Quick, Easy Multipanel Brochure Mockup (InDesign)
Presentation isn’t everything; but it’s certainly massively important. This is something I’ve picked up over my career by watching some of the best designers sell their work.
The issue came up recently when I wanted to demonstrate a brochure layout to a client who was uncommitted to a specific design. Everyone can immediately visualize a generic brochure, but there’s a surprising amount of directions to go– letter-fold, z-fold or gate-fold? Pocket or flap? Can it hold a business card? While the web is full of realistic PSD mockups, I quickly found most of the options underwhelming for showcasing much beyond a typical 8.5x11” cover sitting in a generic space.
I needed to create a versatile mockup showing multiple pages that would adapt to any design feedback provided in this early stage of development. While a realistic PSD would be ideal, the time investment and clunkiness of Photoshop wouldn’t be.
Fortunately for me, a co-worker recently showed me their process for building a quick mockup in InDesign to demonstrate a multi-page document- in this case, a tri-fold, pocket brochure. Here are the simple steps to follow.
Laying out your mockup
Create a PDF of your InDesign layout.
Open a new document, preferably 16” x 9” (ideal ratio for viewing on-screen).
- I started by placing the page that’s going to be UNDER the cover because our cover is going to reveal a sliver of that page.
- I also like to add a very subtle drop shadow to every page to give the illusion of dimensionality.
Place an instance of your Cover and SHEAR the asset 3%.
The Shear Tool is under the Free Transform in your palette as well as in the menu under Object > Transform > Shear.
Additionally, I added a subtle drop shadow below the sheared cover. He’s a brief look at how that was accomplished.
Create the inside flap by mimicking the previous steps
- Place an instance of the inside spread, crop out the 3rd page,
- Drop a sheared copy of the inside flap (-3% Shear this time).
- Copy your drop shadow and flip it horizontally.
- Additionally, create a narrow White > Black > White linear-gradient, set to multiply and drop to ~10% opacity. This gives you the illusion of a crease between pages.
Finish off the mockup with your inside spread.
This part should be easy, simply drop in your PDF, uncropped and add in your linear shadow from the previous step to create the seam shadow.

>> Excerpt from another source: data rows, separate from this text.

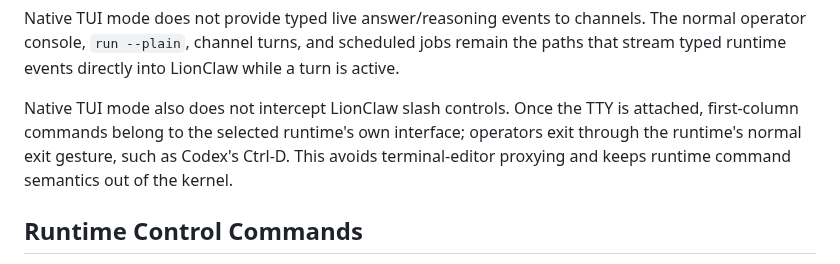
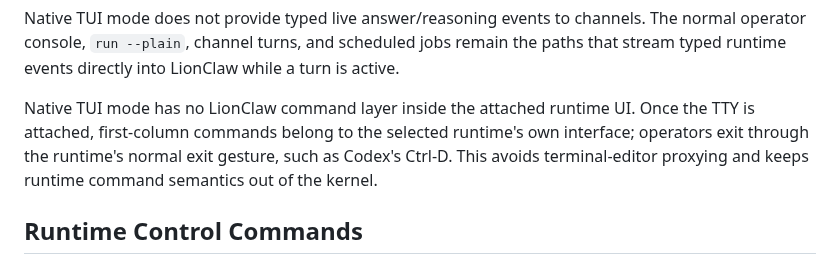
Before and after one commit to moshthepitt/lionclaw, a Markdown page: docs/ARCHITECTURE.md, the part around the change. Drawn GitHub-style.

```diff
--- a/docs/ARCHITECTURE.md
+++ b/docs/ARCHITECTURE.md
@@ -242,11 +242,11 @@ channels. The normal operator console, `run --plain`, channel turns, and
 scheduled jobs remain the paths that stream typed runtime events directly into
 LionClaw while a turn is active.
 
-Native TUI mode also does not intercept LionClaw slash controls. Once the TTY
-is attached, first-column commands belong to the selected runtime's own
-interface; operators exit through the runtime's normal exit gesture, such as
-Codex's Ctrl-D. This avoids terminal-editor proxying and keeps runtime command
-semantics out of the kernel.
+Native TUI mode has no LionClaw command layer inside the attached runtime UI.
+Once the TTY is attached, first-column commands belong to the selected
+runtime's own interface; operators exit through the runtime's normal exit
+gesture, such as Codex's Ctrl-D. This avoids terminal-editor proxying and keeps
+runtime command semantics out of the kernel.
 
 ## Runtime Control Commands
 
```
Also changed, not shown: README.md (+4 -3 lines), docs/MANUAL_QA.md (+1 -1 lines).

Now that your mockup is built in InDesign and linked to a PDF generated from the original design, any updates to that design can be instantly applied with no headaches or multiple photoshop files. While not completely photo accurate, this method gives you a time-saving option to showcase a complex, multi-page design in a realistic setting. Our Texas Creative Blog is full of excellent design tips- here are some links to a few: